All of a sudden I have heard lots of folk talking about "sloyd". Like "utsushi" in my last post this is a foreign word which has many subtle meanings which are lost in the normal translation simply as "handcraft". This word I know a little more about though having spent some time in Sweden and teaching at the national handcraft school at Saterglantan.

Sloyd or slöjd in the 19th century could perhaps have been translated as handcraft though it seems most commonly applied to the woodwork and the wider range of home crafts including textiles etc tend to be called hemslöjd. Sloyd like craft had dual meanings of sleight of hand or crafty but the real change came in the late 19th century. Uno Cygnaeus introduced crafts or sloyd as a mandatory subject in the Finish school system. Later Otto Salomon developed the ideas further in Sweden and popularised them through his teachings at the international craft teachers school at Naas.

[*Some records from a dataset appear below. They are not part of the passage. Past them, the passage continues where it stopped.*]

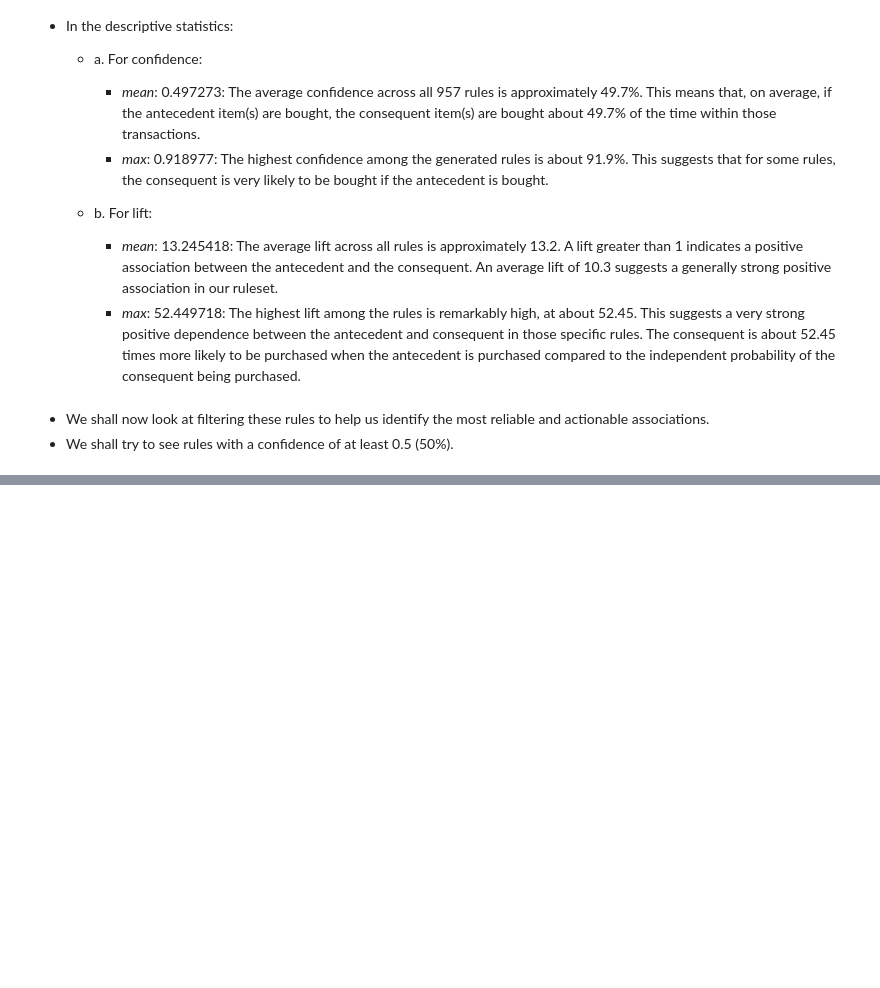
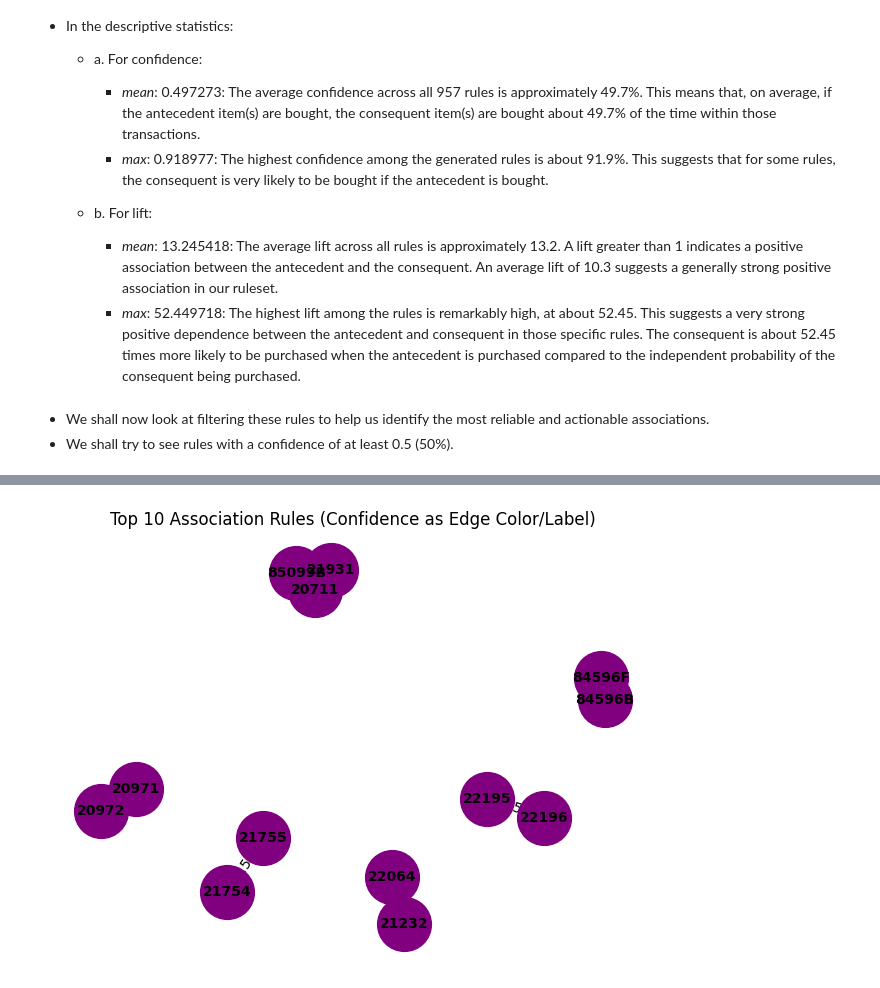
Before and after one commit to chirongaA/dataanalytics, a Jupyter notebook: mining.ipynb, the cells around one changed output, grey strips where cells are left out. Drawn from its saved outputs; the diff is of its cells as text; code cells hidden in the pictures; blank space fills up the shorter version.

Commit message:
completes the first rule: association rule minig

```diff
--- a/mining.ipynb
+++ b/mining.ipynb
@@ -667 +668,40 @@ Top 10 Rules by Confidence:
 857  0.017510    6.468241       0.979459  0.473616   0.845398    0.683679
+# %%
+import networkx as nx
+
+# Create a directed graph
+G = nx.DiGraph()
+
+# Add edges and weights (confidence) to the graph from the top rules
+for index, row in high_confidence_rules.head(10).iterrows():
+    antecedents = tuple(row['antecedents'])
+    consequents = tuple(row['consequents'])
+    confidence = row['confidence']
+
+    # For simplicity, let's add edges from each antecedent item to each consequent item
+    for antecedent in antecedents:
+        for consequent in consequents:
+            G.add_edge(antecedent, consequent, weight=confidence)
+
+# Define layout for the graph
+pos = nx.spring_layout(G)
+
+# Get edge weights for visualization
+edge_weights = nx.get_edge_attributes(G, 'weight')
+
+# Draw the nodes
+nx.draw_networkx_nodes(G, pos, node_size=1500, node_color='purple')
+
+# Draw the edges with weights as labels
+nx.draw_networkx_edges(G, pos, edgelist=G.edges(), width=6, alpha=0.5, edge_color=[edge_weights[e] for e in G.edges()], edge_cmap=plt.cm.viridis)
+nx.draw_networkx_edge_labels(G, pos, edge_labels={e: f"{edge_weights[e]:.2f}" for e in G.edges()})
+
+# Draw the node labels (StockCodes)
+nx.draw_networkx_labels(G, pos, font_size=10, font_weight='bold')
+
+plt.title("Top 10 Association Rules (Confidence as Edge Color/Label)")
+plt.axis("off")
+plt.tight_layout()
+plt.show()
+# %% [output]
+[figure, added]
```
Also changed, not shown: parts of 10 cells of this notebook.
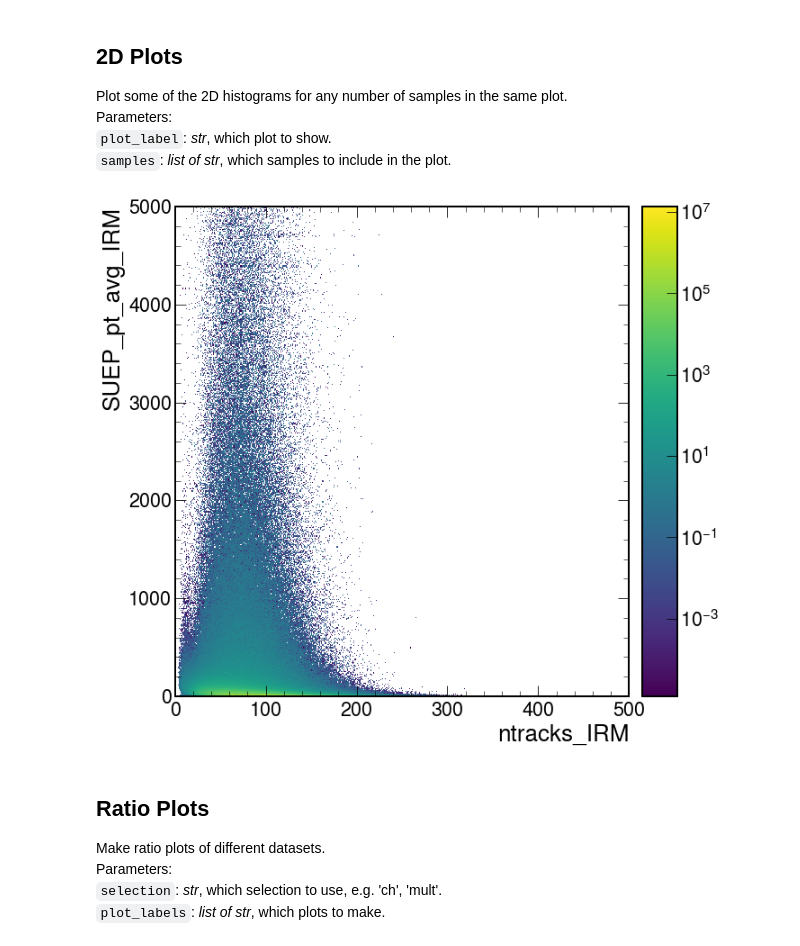
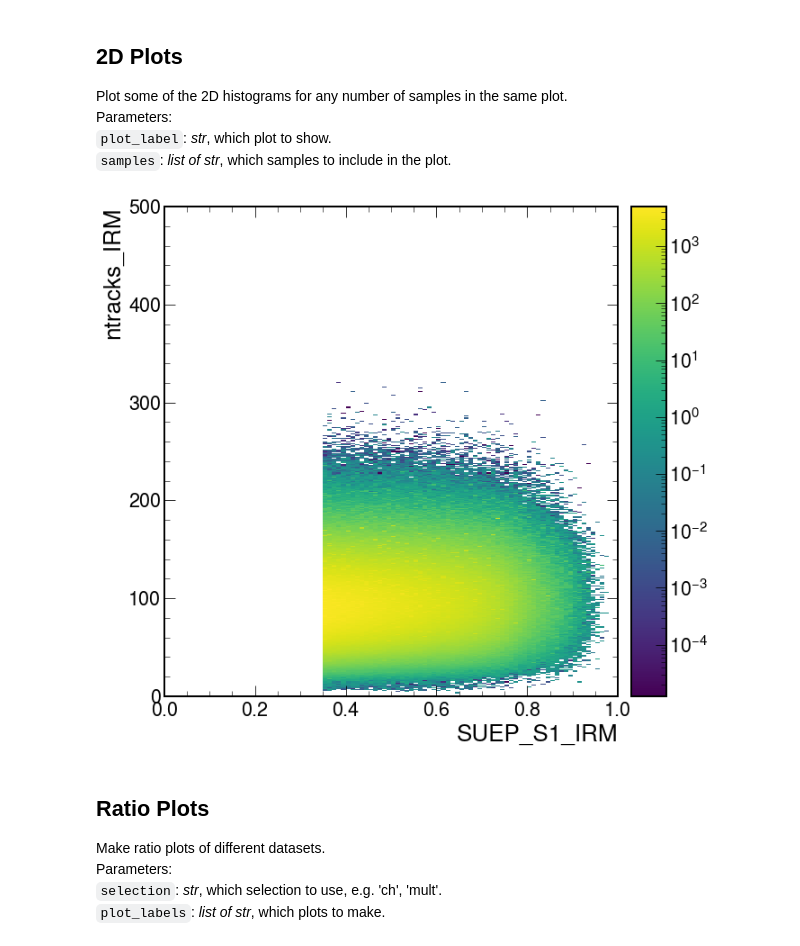
Before and after one commit to SUEPPhysics/SUEPCoffea_dask, a Jupyter notebook: plotting/plot.ipynb, the cells around one changed output. Saved outputs shown, nothing was run; the diff lists cells and outputs as text; code cells hidden in the pictures.

Commit message:
added arbitrary number of jets, fixed 2016, 2017 lumits in plotting, minor plotting changes

```diff
--- a/plotting/plot.ipynb
+++ b/plotting/plot.ipynb
@@ -165,9 +165,9 @@ Parameters:<br>
 `plot_labels`: _list of str_, which plots to show.<br>
 `samples`: _list of str_, which samples to include in the plot.
 # %%
-plot_labels = ['resnet_SUEP_pred_ML']
-#samples = ['QCD_Pt']
-samples = ['SUEP-m125-generic', 'SUEP-m400-generic', 'SUEP-m750-generic', 'SUEP-m1000-generic']
+plot_labels = ['A_ht_IRM']
+samples = ['QCD_HT']
+#samples = ['SUEP-m125-generic', 'SUEP-m400-generic', 'SUEP-m750-generic', 'SUEP-m1000-generic']
 
 for plot_label in plot_labels:
     for sample in samples:
@@ -189,32 +189,32 @@ Parameters:<br>
 `plot_label`: _str_, which plot to show.<br>
 `samples`: _list of str_, which samples to include in the plot.
 # %%
-plot_label = '2D_ntracks_SUEP_pt_avg_IRM'
+plot_label = '2D_SUEP_S1_ntracks_IRM'
 samples = ['QCD_Pt']
 #samples += ['SUEP-m125-generic', 'SUEP-m400-generic', 'SUEP-m750-generic', 'SUEP-m1000-generic']
 draw_lines = False
 line_x = 0.5
 line_y = 100
 
 for sample in samples:
 
     if plots[sample][plot_label].sum().value == 0:
         print("Histogram empty for sample", sample)
         continue
 
     hep.hist2dplot(plots[sample][plot_label],
                norm=matplotlib.colors.LogNorm(),
                label=sample)
 
     # draw lines to visualize ABCD regions
     if draw_lines:
         plt.plot([0,10000], [line_y,line_y], color='red', linestyle='dashed')
         plt.plot([line_x,line_x], [0,1000], color='red', linestyle='dashed')
 
     plt.savefig(output_label + plot_label+ "_"+sample+file_ext)
     plt.show()
 # %% [output]
-[figure, old version]
+[figure, new version]
 # %% [markdown]
 ## Ratio Plots
 Make ratio plots of different datasets.<br>
```
Also changed, not shown: parts of 7 cells of this notebook, 3 other files.
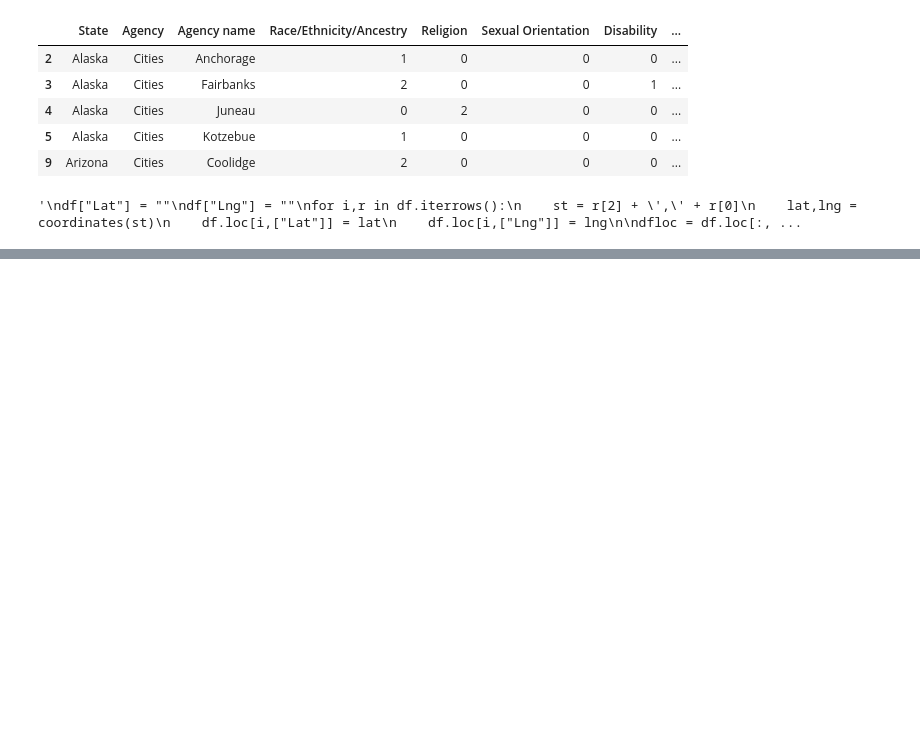
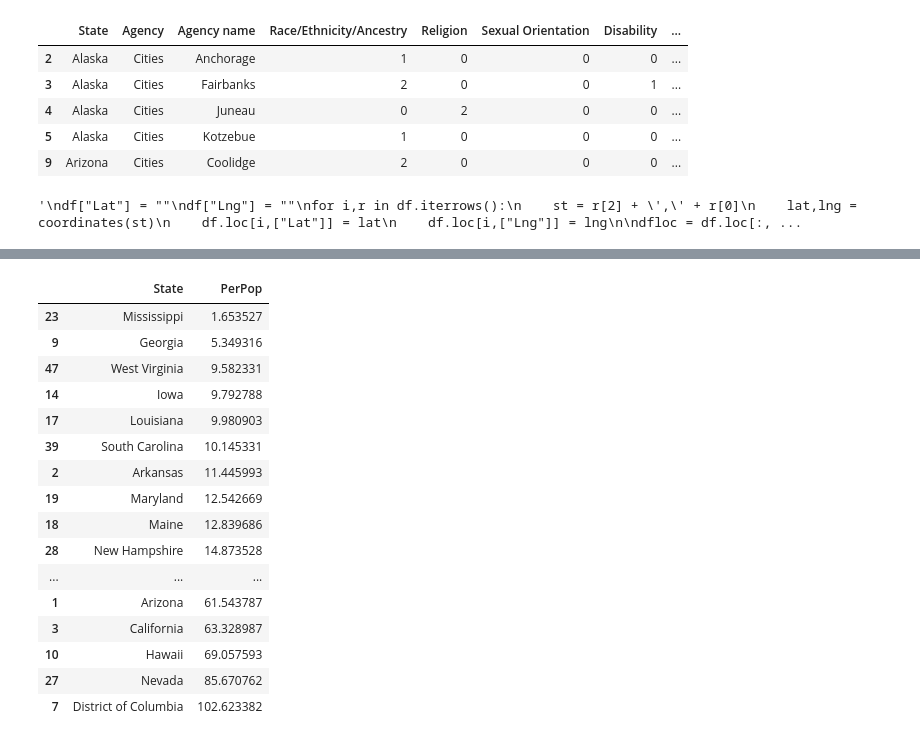
Before and after one commit to msheker/project1mmm, a Jupyter notebook: hatecrime.ipynb, the cells around one changed output, grey strips where cells are left out. Cells and saved outputs as stored; diff of their text form; code cells hidden in the pictures; blank space fills up the shorter version.

```diff
--- a/hatecrime.ipynb
+++ b/hatecrime.ipynb
@@ -240,0 +258,6 @@ dfloc
+# %%
+dfrace["PercentEnglish"] = dfrace.language_speak_only_english / dfrace.population
+dfrace = dfrace.loc[:,["State","Race/Ethnicity/Ancestry","PercentEnglish"]]
+dfrace
+
+plt.scatter(dfrace["Race/Ethnicity/Ancestry"],dfrace["PercentEnglish"])
@@ -240,0 +276,8 @@ dfloc
+# %%
+dfrace["PerPop"] = dfrace["Population"]/dfrace["population"]*100
+
+plt.bar(range(dfrace.shape[0]),dfrace["PerPop"])
+
+ind = list(dfg.index)
+plt.xticks(range(dfg.shape[0]),labels=ind, rotation = 90)
+plt.show()
@@ -240,0 +287,20 @@ dfloc
+# %%
+dfrace[["State","PerPop"]].sort_values("PerPop")
+# %% [output]
+|  | State | PerPop |
+| 23 | Mississippi | 1.653527 |
+| 9 | Georgia | 5.349316 |
+| 47 | West Virginia | 9.582331 |
+| 14 | Iowa | 9.792788 |
+| 17 | Louisiana | 9.980903 |
+| 39 | South Carolina | 10.145331 |
+| 2 | Arkansas | 11.445993 |
+| 19 | Maryland | 12.542669 |
+| 18 | Maine | 12.839686 |
+| 28 | New Hampshire | 14.873528 |
+| ... | ... | ... |
+| 1 | Arizona | 61.543787 |
+| 3 | California | 63.328987 |
+| 10 | Hawaii | 69.057593 |
+| 27 | Nevada | 85.670762 |
+| 7 | District of Columbia | 102.623382 |
```
Also changed, not shown: parts of 12 cells of this notebook.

The idea of "educational sloyd" was that it was not vocational, it was taught as part of a holistic education in the same way that we teach physical education today to all students not as if they are going to be great athletes but because it benefits the whole person to take some exercise. So educational sloyd helped students develop in many ways. The learnt hand eye coordination obviously but also accuracy, learning the importance of quality in workmanship and learning to understand and honour handwork and physical labour even if they were bound for desk jobs themselves. There are many parts of Salomon's teachings which I used when developing my own teaching methods for my spoon carving courses. He broke down woodworking into a series of very simple steps that could be mastered in turn. First using a tool in a particular way, then doing a simple project, then progressing to slightly more complex methods and projects.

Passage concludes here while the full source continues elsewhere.